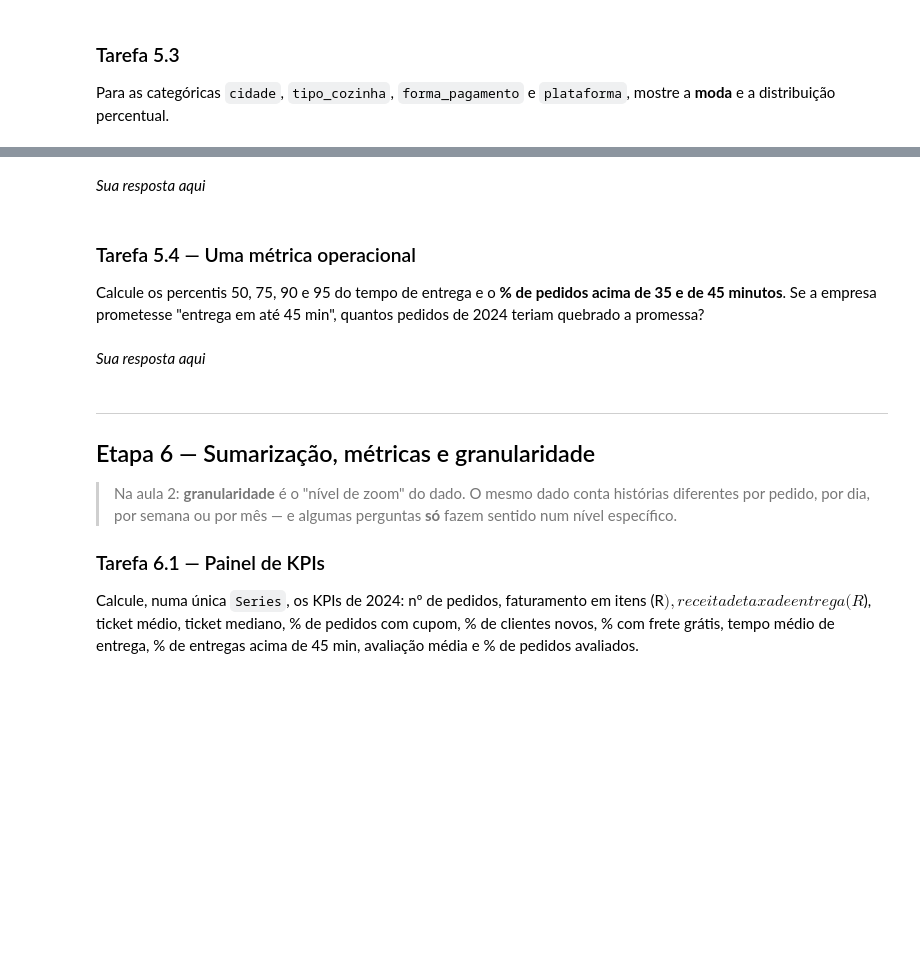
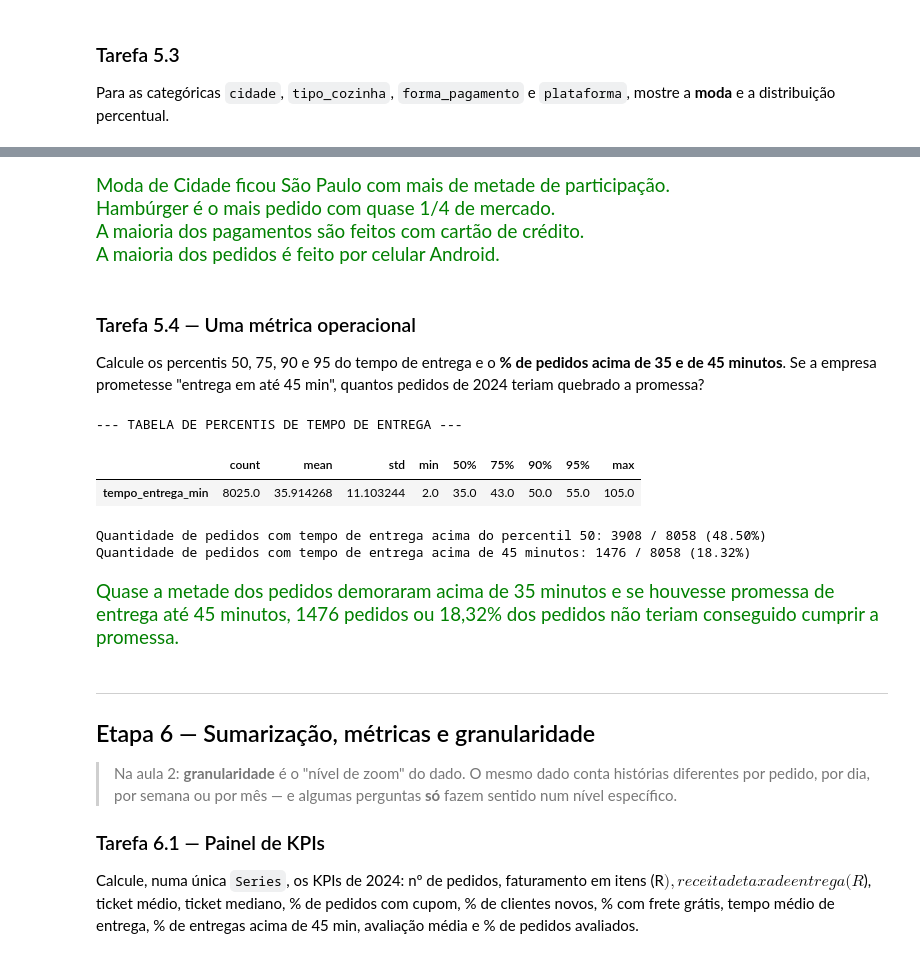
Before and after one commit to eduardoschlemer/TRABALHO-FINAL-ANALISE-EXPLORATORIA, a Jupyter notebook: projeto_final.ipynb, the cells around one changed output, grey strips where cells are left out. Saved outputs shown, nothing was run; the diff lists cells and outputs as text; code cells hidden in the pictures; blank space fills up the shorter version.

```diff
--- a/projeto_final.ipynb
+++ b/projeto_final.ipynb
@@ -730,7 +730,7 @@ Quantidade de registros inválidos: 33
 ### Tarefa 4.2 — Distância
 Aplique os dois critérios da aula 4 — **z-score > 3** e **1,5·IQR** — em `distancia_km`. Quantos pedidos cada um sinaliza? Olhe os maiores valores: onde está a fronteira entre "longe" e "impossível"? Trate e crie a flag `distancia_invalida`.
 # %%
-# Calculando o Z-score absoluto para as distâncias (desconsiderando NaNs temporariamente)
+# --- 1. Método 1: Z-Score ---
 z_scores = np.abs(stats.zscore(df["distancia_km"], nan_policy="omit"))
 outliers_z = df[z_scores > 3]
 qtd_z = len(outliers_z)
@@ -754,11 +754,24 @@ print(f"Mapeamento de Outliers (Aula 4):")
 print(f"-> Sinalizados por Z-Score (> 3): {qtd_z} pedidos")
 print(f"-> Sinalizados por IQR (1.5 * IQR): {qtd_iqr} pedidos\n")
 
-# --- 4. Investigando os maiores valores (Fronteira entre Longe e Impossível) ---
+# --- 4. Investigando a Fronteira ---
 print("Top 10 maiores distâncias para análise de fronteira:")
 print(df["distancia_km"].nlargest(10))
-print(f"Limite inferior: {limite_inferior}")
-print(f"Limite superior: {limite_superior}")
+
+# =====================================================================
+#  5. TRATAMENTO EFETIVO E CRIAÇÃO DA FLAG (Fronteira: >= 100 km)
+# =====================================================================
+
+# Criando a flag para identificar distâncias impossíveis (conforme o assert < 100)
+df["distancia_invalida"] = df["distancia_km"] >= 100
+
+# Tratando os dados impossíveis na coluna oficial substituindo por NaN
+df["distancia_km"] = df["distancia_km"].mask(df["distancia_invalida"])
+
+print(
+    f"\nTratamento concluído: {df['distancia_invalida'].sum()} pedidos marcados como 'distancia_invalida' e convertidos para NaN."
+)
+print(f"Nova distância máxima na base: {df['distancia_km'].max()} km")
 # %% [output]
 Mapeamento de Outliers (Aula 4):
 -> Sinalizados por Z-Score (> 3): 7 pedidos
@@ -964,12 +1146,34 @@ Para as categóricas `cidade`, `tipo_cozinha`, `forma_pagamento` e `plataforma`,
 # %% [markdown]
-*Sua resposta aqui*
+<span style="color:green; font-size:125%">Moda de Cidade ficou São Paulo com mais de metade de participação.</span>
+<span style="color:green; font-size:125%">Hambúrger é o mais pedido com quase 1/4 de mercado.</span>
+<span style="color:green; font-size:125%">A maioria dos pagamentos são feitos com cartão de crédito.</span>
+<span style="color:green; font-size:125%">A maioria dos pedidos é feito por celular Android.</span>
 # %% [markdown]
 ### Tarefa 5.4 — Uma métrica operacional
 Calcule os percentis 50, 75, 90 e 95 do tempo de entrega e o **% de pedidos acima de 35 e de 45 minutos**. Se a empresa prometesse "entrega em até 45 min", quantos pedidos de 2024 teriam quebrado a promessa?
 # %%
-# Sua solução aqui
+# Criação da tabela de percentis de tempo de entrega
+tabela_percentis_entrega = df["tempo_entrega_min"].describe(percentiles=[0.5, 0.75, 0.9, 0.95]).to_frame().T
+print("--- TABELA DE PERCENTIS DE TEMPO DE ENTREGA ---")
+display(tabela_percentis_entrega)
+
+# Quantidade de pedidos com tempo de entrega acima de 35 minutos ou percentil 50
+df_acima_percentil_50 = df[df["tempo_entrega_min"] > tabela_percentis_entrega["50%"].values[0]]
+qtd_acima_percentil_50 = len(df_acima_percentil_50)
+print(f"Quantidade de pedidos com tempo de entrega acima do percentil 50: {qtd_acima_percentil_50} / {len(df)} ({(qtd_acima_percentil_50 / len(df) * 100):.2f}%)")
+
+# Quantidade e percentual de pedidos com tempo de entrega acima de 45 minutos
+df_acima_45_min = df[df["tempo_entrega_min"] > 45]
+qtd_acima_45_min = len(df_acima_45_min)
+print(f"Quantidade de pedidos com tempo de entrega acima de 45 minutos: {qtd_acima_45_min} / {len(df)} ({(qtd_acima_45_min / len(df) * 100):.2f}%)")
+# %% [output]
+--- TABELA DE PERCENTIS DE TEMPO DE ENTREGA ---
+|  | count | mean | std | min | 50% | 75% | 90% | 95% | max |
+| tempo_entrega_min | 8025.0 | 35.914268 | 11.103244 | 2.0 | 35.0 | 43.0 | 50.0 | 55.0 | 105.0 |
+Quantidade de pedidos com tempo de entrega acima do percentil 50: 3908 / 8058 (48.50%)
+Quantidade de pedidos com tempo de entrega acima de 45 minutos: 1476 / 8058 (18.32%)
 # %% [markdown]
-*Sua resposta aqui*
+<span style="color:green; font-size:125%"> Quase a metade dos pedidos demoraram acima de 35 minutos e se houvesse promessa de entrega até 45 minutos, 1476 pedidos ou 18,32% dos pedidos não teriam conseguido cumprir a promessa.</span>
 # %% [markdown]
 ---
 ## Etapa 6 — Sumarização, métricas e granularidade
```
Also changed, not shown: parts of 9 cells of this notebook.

* * *

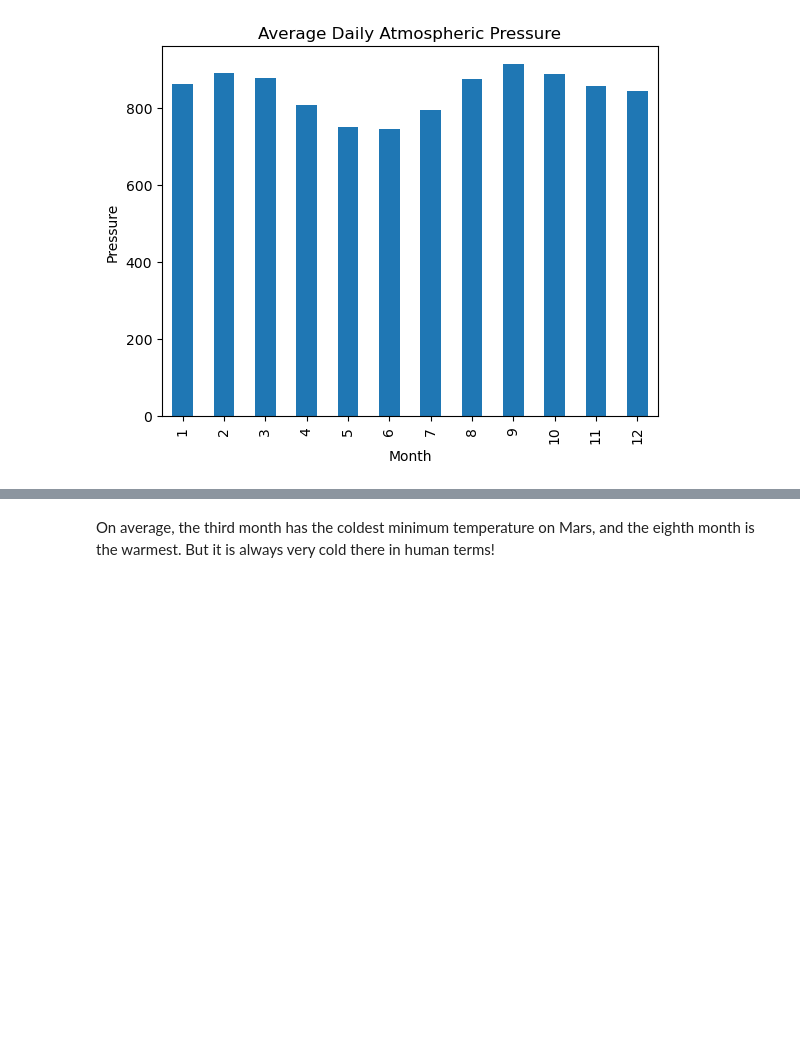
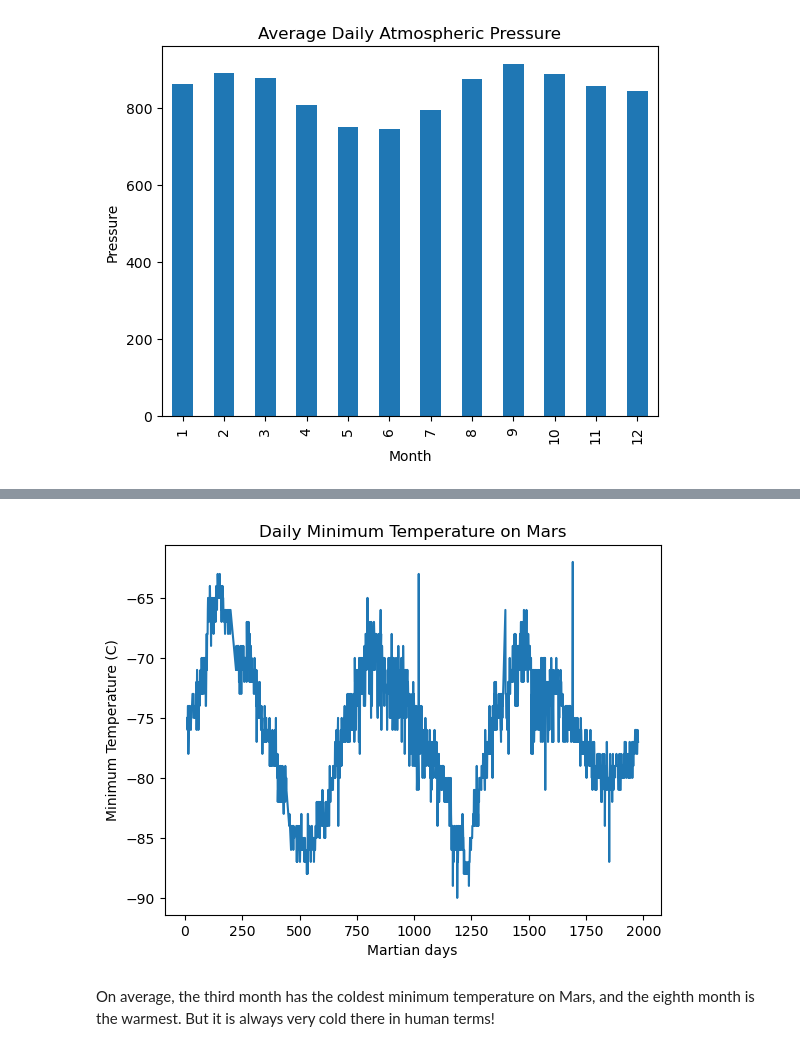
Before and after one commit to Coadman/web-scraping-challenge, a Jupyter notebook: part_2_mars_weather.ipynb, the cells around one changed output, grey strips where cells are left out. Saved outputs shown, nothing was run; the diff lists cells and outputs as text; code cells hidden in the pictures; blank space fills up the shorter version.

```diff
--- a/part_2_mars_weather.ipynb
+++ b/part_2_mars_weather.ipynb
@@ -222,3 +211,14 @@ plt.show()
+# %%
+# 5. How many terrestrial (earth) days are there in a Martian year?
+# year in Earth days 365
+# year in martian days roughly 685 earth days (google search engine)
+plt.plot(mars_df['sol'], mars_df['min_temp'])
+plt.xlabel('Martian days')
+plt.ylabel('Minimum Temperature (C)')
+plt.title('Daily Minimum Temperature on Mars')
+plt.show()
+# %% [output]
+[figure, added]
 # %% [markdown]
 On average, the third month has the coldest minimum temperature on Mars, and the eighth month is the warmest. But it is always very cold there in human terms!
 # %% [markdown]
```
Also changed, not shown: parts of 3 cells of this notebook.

---

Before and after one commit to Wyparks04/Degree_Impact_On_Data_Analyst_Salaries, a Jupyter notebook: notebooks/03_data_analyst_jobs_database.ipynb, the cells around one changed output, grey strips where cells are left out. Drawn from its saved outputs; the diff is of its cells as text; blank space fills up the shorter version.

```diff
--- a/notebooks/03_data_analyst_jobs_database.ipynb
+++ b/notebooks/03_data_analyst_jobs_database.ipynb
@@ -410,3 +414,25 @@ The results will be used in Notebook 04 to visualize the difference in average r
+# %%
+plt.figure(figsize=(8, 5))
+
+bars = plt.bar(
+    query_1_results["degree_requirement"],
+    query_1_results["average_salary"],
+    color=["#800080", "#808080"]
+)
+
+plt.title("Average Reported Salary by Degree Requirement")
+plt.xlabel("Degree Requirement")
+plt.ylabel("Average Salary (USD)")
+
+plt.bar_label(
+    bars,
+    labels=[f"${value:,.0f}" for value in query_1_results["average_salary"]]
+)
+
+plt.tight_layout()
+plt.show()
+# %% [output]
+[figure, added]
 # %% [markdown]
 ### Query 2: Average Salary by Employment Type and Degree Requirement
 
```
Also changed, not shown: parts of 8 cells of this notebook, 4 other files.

• THE TASK:
Among the lines of the material, find those that hold the word "output" and copy them.

• SOLUTION FOR THIS EXERCISE:
Before and after one commit to eduardoschlemer/TRABALHO-FINAL-ANALISE-EXPLORATORIA, a Jupyter notebook: projeto_final.ipynb, the cells around one changed output, grey strips where cells are left out. Saved outputs shown, nothing was run; the diff lists cells and outputs as text; code cells hidden in the pictures; blank space fills up the shorter version.
 # %% [output]
+# %% [output]
Before and after one commit to Coadman/web-scraping-challenge, a Jupyter notebook: part_2_mars_weather.ipynb, the cells around one changed output, grey strips where cells are left out. Saved outputs shown, nothing was run; the diff lists cells and outputs as text; code cells hidden in the pictures; blank space fills up the shorter version.
+# %% [output]
Before and after one commit to Wyparks04/Degree_Impact_On_Data_Analyst_Salaries, a Jupyter notebook: notebooks/03_data_analyst_jobs_database.ipynb, the cells around one changed output, grey strips where cells are left out. Drawn from its saved outputs; the diff is of its cells as text; blank space fills up the shorter version.
+# %% [output]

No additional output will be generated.